Amid the tattoo art swirling on his tanned skin – a papaya (his connection with femininity), a rue flower (his grandmother bathed him with it as a child), a heart containing the Catalan flag (for his partner) – the Bodhi Hostel logo (the bodhi tree) makes an appearance on his left forearm. Valiente pours himself into everything he does: Bodhi was chosen by Hostelworld.com as the best hostel in Panama within a year of its opening.

He has etched the bodhi tree onto himself as a symbol of enlightenment and a constant reminder of his job, both at the hostel and in the world at large. He lives and works to create environmental change, and to spread the message from traveler to traveler until the world hears about Guna Yala’s fight for existence.

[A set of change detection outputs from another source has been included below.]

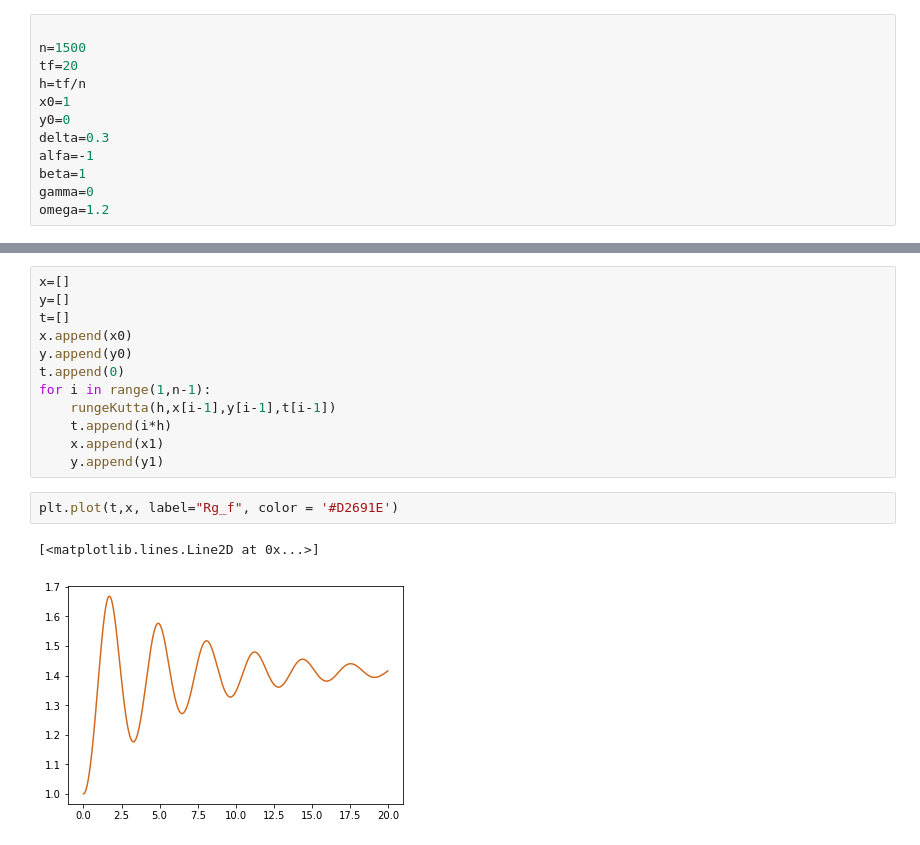
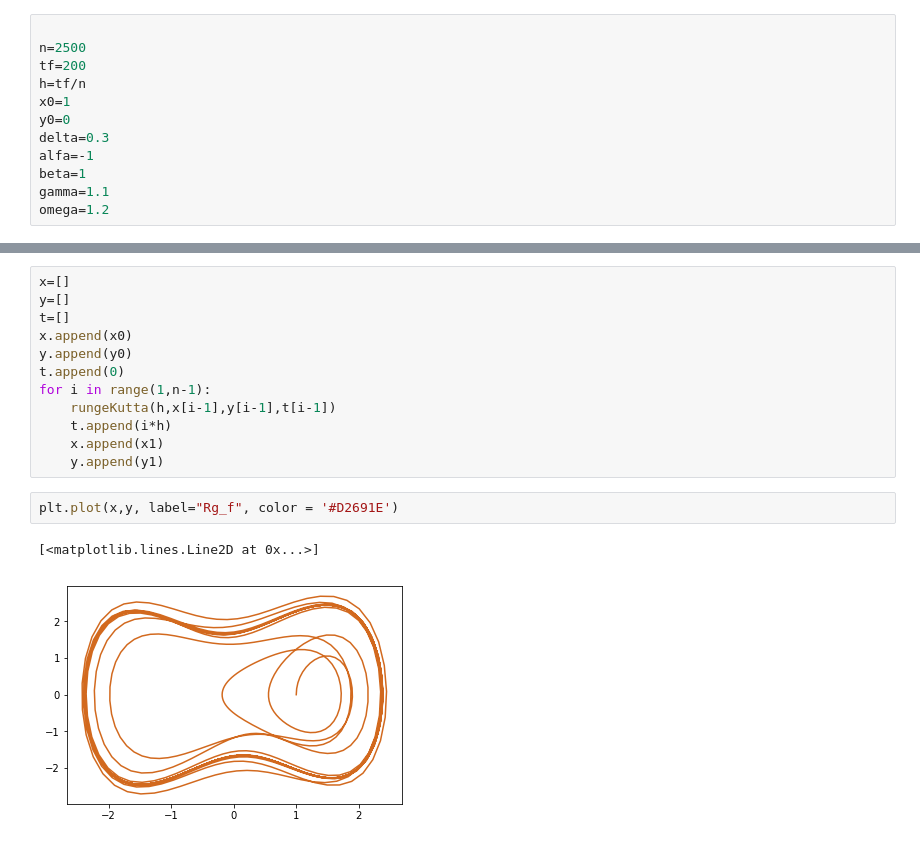
Before and after one commit to Jcons17/F-sica-computacional-, a Jupyter notebook: actividad11/actividad11.ipynb, the cells around one changed output, grey strips where cells are left out. Drawn from its saved outputs; the diff is of its cells as text.

```diff
--- a/actividad11/actividad11.ipynb
+++ b/actividad11/actividad11.ipynb
@@ -8,15 +8,15 @@ from scipy.integrate import ode
 import pandas as pd
 # %%
 
-n=1500
-tf=20
+n=2500
+tf=200
 h=tf/n
 x0=1
 y0=0
 delta=0.3
 alfa=-1
 beta=1
-gamma=0
+gamma=1.1
 omega=1.2
 # %%
 def funcion(x, y,t):
@@ -48,7 +48,7 @@ for i in range(1,n-1):
     x.append(x1)
     y.append(y1)
 # %%
-plt.plot(t,x, label="Rg_f", color = '#D2691E')
+plt.plot(x,y, label="Rg_f", color = '#D2691E')
 # %% [output]
 [<matplotlib.lines.Line2D at 0x...>]
-[figure, old version]
+[figure, new version]
```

The yoga pose he struck on the beach was the Warrior Pose. Valiente may cross cultures and defy definition, but one thing we know to be true: he is a climate change warrior.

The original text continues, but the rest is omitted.